GAO assessed the extent to which the fiscal year 2017 joint report provides (1) budget estimates that are consistent with the departments' internal funding and modernization plans and (2) complete and transparent information on the methodology used to develop the estimates. GAO analyzed the departments' internal plans and budget estimates for sustaining and modernizing the nuclear deterrent and interviewed DOD and DOE officials.
GAO recommends that DOD (1) improve the completeness and transparency of future joint reports, for example by explaining how it selects NC3 program elements, and (2) provide additional context in the report to identify any significant changes to the Air Force's estimates from the prior year and the reasons for such changes. DOD agreed with GAO's recommendations. GAO did not make any new recommendations to DOE.
Recommendations for Executive Action
|Office of the Chief Information Officer (DOD CIO)||As DOD continues to improve the completeness and transparency of subsequent joint reports' methodologies in order to assist Congress in understanding the basis of the NC3 estimates by documenting the methodological assumptions and limitations affecting the report's estimates for sustaining and modernizing the NC3 system, as we previously recommended, for future joint reports, the DOD CIO should include explanations of how DOD (1) selects program elements for inclusion in its NC3 estimate, (2) determines its weighted analysis ratios, and (3) differentiates its methodology for calculating operation and maintenance estimates from its methodologies for calculating estimates for the other NC3 line items.||

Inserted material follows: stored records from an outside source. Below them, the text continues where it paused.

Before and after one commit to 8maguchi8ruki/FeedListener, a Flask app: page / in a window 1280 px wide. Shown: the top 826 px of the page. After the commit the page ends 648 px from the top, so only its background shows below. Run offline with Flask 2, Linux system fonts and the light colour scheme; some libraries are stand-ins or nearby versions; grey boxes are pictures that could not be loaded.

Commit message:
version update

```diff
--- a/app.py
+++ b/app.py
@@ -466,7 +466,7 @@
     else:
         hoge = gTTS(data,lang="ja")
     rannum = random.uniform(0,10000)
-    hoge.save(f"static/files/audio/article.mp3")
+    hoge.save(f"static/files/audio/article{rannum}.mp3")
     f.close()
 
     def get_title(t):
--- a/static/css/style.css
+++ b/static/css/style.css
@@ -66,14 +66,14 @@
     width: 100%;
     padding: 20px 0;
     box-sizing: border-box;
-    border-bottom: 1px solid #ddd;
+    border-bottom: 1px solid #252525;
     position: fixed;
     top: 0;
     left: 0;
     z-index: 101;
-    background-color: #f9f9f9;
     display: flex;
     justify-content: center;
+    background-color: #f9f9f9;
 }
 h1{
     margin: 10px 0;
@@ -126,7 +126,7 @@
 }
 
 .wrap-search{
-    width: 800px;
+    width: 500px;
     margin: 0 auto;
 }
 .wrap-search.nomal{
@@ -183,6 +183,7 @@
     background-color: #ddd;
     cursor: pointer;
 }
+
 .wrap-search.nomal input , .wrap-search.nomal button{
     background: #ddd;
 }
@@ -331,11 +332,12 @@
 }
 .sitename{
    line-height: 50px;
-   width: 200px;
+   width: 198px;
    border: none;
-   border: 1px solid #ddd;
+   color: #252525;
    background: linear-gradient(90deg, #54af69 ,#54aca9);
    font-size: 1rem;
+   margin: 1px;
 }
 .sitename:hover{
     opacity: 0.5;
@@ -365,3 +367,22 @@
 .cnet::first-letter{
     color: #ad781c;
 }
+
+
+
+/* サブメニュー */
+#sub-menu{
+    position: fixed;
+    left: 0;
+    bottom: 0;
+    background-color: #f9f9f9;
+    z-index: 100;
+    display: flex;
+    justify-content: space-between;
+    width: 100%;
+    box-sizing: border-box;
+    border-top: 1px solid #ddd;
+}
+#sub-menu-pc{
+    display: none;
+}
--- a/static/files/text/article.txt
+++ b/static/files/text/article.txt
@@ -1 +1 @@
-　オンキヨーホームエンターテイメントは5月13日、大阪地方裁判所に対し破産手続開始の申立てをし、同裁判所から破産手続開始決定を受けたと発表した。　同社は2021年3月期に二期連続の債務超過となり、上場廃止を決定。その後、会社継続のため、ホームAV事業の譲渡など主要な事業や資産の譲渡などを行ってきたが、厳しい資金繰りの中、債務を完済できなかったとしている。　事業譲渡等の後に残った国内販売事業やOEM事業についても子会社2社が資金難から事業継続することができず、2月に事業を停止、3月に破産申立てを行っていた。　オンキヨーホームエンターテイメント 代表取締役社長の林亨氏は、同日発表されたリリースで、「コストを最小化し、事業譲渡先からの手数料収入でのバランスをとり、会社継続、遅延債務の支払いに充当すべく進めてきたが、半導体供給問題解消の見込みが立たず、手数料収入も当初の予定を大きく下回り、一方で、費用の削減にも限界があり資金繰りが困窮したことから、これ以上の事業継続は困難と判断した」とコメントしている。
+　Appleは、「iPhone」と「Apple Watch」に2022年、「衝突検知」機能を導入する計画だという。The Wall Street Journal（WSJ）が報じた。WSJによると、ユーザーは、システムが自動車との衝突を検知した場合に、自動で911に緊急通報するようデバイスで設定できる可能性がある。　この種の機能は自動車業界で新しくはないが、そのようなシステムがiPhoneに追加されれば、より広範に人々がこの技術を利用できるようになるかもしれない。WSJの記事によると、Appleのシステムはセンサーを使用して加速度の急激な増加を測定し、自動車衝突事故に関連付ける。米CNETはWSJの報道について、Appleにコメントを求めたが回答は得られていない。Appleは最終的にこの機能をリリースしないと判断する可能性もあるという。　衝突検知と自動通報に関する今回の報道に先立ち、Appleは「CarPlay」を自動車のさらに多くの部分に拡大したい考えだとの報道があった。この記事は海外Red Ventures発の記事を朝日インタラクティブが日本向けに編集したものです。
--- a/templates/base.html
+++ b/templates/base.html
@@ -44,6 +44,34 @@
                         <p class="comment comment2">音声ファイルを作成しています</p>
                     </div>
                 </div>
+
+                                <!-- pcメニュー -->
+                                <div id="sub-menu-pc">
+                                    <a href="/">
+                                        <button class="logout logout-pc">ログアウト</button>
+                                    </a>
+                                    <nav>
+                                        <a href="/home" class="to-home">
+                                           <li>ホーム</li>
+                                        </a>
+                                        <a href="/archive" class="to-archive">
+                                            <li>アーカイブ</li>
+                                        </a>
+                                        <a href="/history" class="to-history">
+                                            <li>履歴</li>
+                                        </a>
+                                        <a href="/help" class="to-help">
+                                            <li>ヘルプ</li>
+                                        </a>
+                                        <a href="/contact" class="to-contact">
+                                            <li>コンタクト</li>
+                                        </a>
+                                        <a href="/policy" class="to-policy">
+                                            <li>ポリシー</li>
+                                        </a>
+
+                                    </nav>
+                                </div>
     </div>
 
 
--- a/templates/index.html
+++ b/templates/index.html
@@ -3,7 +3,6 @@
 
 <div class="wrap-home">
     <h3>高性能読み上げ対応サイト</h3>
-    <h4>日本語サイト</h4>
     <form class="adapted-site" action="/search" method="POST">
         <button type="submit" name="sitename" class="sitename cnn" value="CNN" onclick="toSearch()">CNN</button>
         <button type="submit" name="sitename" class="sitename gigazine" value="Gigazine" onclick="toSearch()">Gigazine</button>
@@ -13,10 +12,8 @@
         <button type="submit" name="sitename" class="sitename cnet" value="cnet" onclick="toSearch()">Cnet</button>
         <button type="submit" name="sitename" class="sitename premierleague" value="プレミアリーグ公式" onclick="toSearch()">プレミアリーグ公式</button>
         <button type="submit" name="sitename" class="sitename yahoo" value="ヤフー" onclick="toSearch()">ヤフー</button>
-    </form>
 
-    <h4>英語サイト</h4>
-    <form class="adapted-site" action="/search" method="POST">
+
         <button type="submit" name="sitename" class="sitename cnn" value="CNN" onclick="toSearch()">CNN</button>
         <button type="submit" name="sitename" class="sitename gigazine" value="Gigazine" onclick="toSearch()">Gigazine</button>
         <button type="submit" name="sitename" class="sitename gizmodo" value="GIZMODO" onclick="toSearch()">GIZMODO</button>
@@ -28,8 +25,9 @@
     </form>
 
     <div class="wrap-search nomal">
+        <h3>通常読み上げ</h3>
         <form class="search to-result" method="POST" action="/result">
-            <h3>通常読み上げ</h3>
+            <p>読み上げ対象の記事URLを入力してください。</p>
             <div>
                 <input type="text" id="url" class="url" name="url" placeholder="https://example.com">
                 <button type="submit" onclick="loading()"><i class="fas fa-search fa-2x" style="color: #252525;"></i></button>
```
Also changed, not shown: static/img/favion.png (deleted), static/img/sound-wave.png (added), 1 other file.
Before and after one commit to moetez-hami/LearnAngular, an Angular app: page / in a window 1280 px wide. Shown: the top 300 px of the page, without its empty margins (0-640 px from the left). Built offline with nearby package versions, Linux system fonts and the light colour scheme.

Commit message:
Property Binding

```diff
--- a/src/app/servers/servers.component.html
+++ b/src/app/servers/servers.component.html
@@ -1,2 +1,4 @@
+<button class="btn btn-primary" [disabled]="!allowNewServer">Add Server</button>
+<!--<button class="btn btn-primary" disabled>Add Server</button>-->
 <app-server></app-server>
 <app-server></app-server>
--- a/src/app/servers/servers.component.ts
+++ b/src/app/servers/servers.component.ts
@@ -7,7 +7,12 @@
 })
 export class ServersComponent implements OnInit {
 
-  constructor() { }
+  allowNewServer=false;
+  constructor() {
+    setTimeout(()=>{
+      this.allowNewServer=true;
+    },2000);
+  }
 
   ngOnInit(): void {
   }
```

DOD concurred with the recommendation. In the Fiscal 2020 and Fiscal Year 2021 joint reports, DOD provided more information on the methodology used to select systems included in its NC3 estimates. For example, DOD described a data call process used to identify specific funding information for each of the systems and described the methodology used to assign an estimated proportion of a systems' budget based on the system's "dual use" status. Additionally, the FY20 and FY21 Joint reports included descriptions of the Air Force, Navy, and Defense Information Systems Agency weighting processes for developing NC3 budget estimates. DOD also noted that while the system expertise resides in the Military Services and Agencies, the DOD Chief Information Officer, DOD Comptroller, and Office of Cost Effectiveness and Program Evaluation provide oversight by reviewing the percentages for comprehensiveness and accuracy before final submission. Taken together, these and similar actions DOD has taken meet the intent of the recommendation and, if continued in future joint reports, will improve reporting of NC3 funding estimates.
|Department of the Air Force||In order to assist Congress in comparing year-to-year cost estimates between joint reports, for future joint reports, the Secretary of the Air Force should provide information about any programmatic changes (i.e., programs being moved from one line item to another) in its estimates and include an explanation of the reasons for those changes and how those changes may affect year-to-year comparisons of the budget estimates.||
DOD concurred with our recommendation and the Air Force has taken some steps to identify instances of programmatic changes in its estimates. We will continue to monitor the Air Force's response to this recommendation as we review subsequent Joint Reports.